Also, the Law imposes on distributors of information via the Internet the obligation to report to the Federal Security Service “all information required for the description of received, transferred, or delivered electronic communications.” The refusal to provide such information will be punishable by a fine in the amount of RUB1 million rubles (about US$16,000). (Id. art. 11 §§ 5–6.)

Commentators say that it is not clear from the language of the Law whether the encryption amendments are referring to encryption software used by electronic messengers or by any site with encrypting HTTPS protocol. (On Friday, Duma Will Pass Two of Its Toughest Laws, MEDUZA.IO (June 22, 2016)  (in Russian).)

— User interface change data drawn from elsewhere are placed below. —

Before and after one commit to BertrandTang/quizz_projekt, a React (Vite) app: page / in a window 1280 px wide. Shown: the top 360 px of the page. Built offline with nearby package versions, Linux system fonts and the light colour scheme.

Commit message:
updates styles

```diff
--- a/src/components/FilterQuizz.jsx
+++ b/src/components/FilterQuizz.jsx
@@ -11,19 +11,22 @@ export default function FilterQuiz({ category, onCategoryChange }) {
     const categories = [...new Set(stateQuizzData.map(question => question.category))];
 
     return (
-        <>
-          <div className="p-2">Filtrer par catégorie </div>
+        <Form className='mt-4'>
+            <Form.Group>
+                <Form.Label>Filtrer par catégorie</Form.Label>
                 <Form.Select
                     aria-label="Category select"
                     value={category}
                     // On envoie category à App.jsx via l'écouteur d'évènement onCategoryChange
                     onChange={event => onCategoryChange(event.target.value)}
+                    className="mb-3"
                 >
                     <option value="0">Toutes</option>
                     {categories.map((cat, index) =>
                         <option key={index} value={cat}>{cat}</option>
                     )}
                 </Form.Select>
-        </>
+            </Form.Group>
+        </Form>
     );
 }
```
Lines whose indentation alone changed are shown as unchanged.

According to the Russian national news agency TASS, simultaneously with signing this Law, the President of Russia issued a number of assignments to the Cabinet of Ministers and some government agencies, ordering them to draft, by November 1, 2016, legal acts aimed at lowering the risks associated with the implementation of the Law. The assignments provide for the development of technical requirements for the domestic software and hardware that will be needed to collect, preserve, and retrieve all information transferred through the Russian segment of the Internet and information about Russian Internet users. The Federal Security Service is assigned the task of defining encryption certification procedures and the protocol for encryption key transfers, together with the responsibility to create the list of equipment subject to certification. As the Federal Minister of Communications stated, the work on these assignments will allow for the development of implementation procedures for the newly adopted legislation and the preparation of necessary amendments that can be passed later. (Putin Signed the Yarovoy Package, TASS (July 7, 2016) (in Russian).)